Too, YA stories offer the butterflies-in-the-stomach excitement of first times that adult romances can’t sell as realistically. Everything is so much bigger, so much more deeply felt, when a person is going through it for the first time. I thoroughly enjoy the fact that YA books have the ability to give me that same thrill as I vicariously experience these first times all over again.

Caroline: I first got into YA as a sci-fi fan. The line between YA and non-YA sci-fi/fantasy has been blurry since long before “YA” became its own classification, and adult consumers in this area seem more open to reading about teen protagonists. Buffy the Vampire Slayer was set in a high school, for instance, and practically everybody in my generation read Harry Potter despite being much older than Harry. I also read YA as a teacher, with an eye towards requesting library orders and recommending books to students.

I don’t mind reading about young people in love. The idea of being a “teen” is a relatively modern and developed-world concept, so there are many settings in which HEAs, marriages, and other life-altering decisions are on the table. Contemporaries can fall into the trap of “too serious too soon,” but a good contemporary author is aware of this hazard and avoids it deftly. Yes, I’ve definitely rejected a YA contemporary for excessive navel-gazing and melodrama, but it was Catcher in the Rye, so let’s not assume that’s limited to romance.

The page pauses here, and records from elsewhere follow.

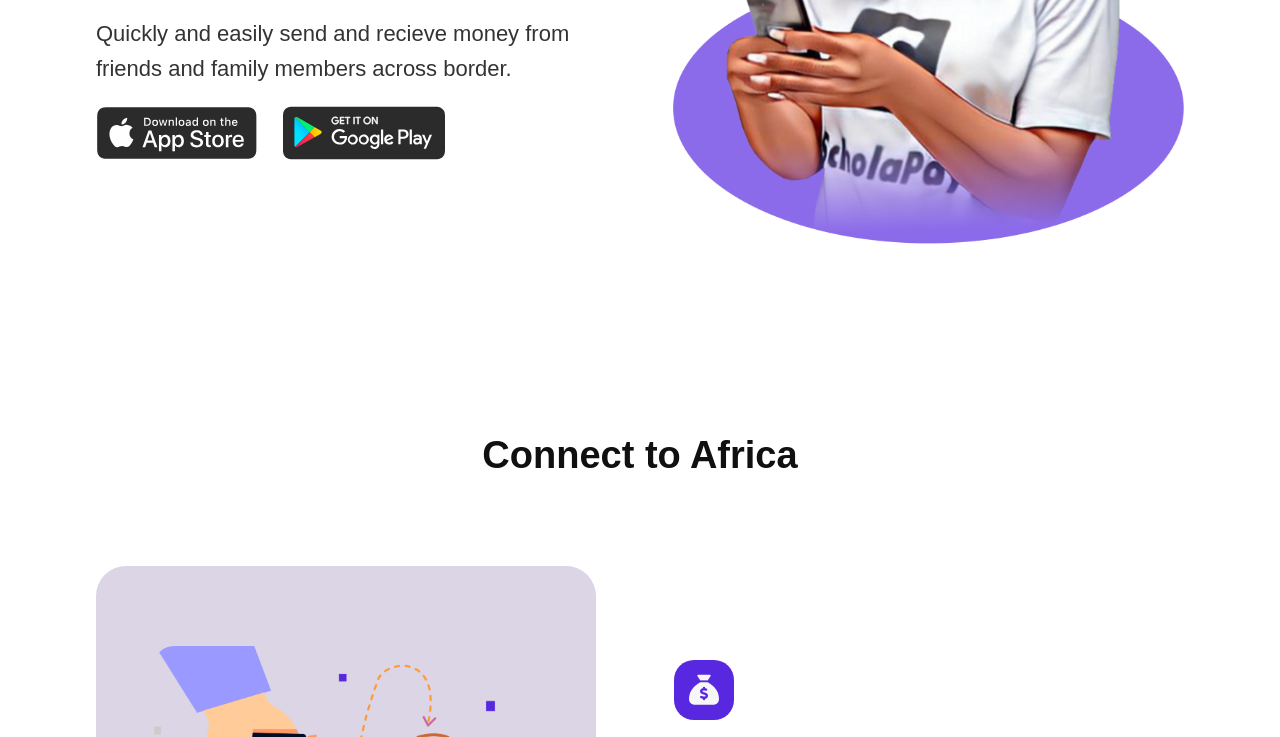
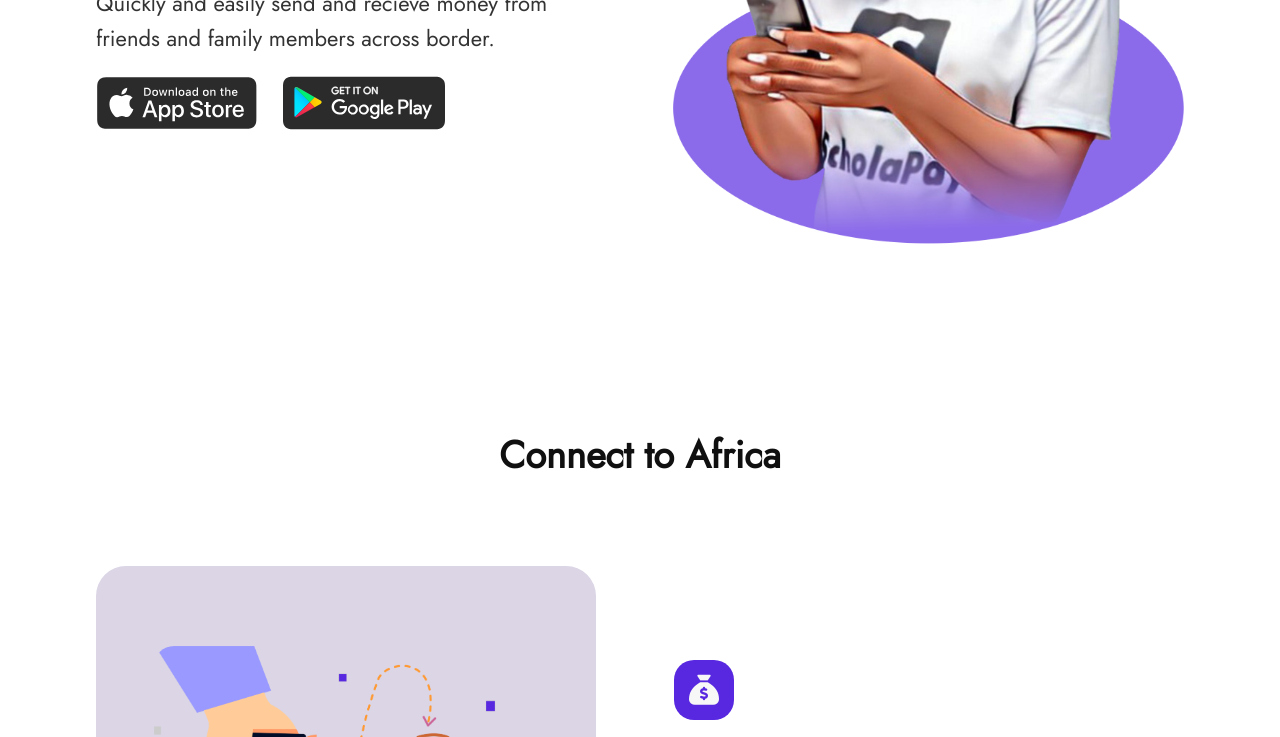
Before and after one commit to MezillaJohn/Scholapay, a plain HTML site: page index.html in a window 1280 px wide. Shown: the part 425-1162 px from the top of the page. Drawn offline with nearby package versions, Linux system fonts and the light colour scheme; the site is published under a folder, as on GitHub Pages, so addresses that start at the root find nothing.

Commit message:
Update style.css

```diff
--- a/css/style.css
+++ b/css/style.css
@@ -1,6 +1,6 @@
 @font-face {
   font-family: "jostRg";
-  src: url("/font/jostRg.ttf") format("truetype");
+  src: url("../font/jostRg.ttf") format("truetype");
   font-weight: normal;
 }
 
```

Several YA trends and traits also coincidentally align with my preferences. First, the level of sex and violence is lower. I can enjoy explicit books, but “instalust” or “sex in lieu of relationship development” is such a common problem in my review books that it’s nice to pick up a book knowing in advance that at least one issue is off the table. I think the authors have to work harder to make the attraction believable. Second, YA books tend to come in trilogies or stand-alones, and even the trilogies typically follow the same couple. I really enjoy the lack of endless sequel-bait characters and the reassuring feeling that the conflicts will actually be resolved in my lifetime and not reopened arbitrarily because Hunky Male Teammate #17 needs his novel. Third, I enjoy the man-versus-society conflict type, and it’s a more natural fit for younger characters, who can be constrained by parents, laws, schools, etc. in ways that seem less plausible for older protagonists. This connects to my love of dystopias, sci-fi, and fantasy, which are dominant in YA.

I don’t know why YA seems to be in such a golden age right now. Perhaps there’s more money in YA since Harry Potter, and therefore the genre is drawing talent. There seem to be multiple YA movies coming out every few months, whereas I have yet to see a major studio release based on a romance novel. (Nicholas Sparks does not count). I find a high level of risk-taking with characters and settings in YA. I could tell you about novels set in feudal Japan, Roman Africa, or colonial Brazil, or starring Mexican gang members, scarred survivors of fairy wars, and good-guy bakers-next-door. The dedication shown by YA librarians to spending budgets to acquire diversity may have something to do with it

As has been said above, there are rotten apples in YA, and in some cases, my students love YA books which I found mediocre at best. But as the great philosopher Bret Michaels has also said, every genre has its thorns. Sturgeon’s Law states that 90% of everything is crap, in which case I think YA is batting significantly above average.

Over the next few months in a series of posts, we will be taking on specific sub-genres that fall under the vast umbrella of Young Adult. (Our first topic will be YA American Contemporaries). These won’t be traditional book reviews, but more of a comparison of reading experiences and an exploration of some of the “big issues” of the YA world. We hope that you’ll add to our conversation in the comments section, and also that you’ll offer titles you feel might be interesting to fellow YA readers. We’re looking forward to it!

– Caroline Russomanno and Jenna Harper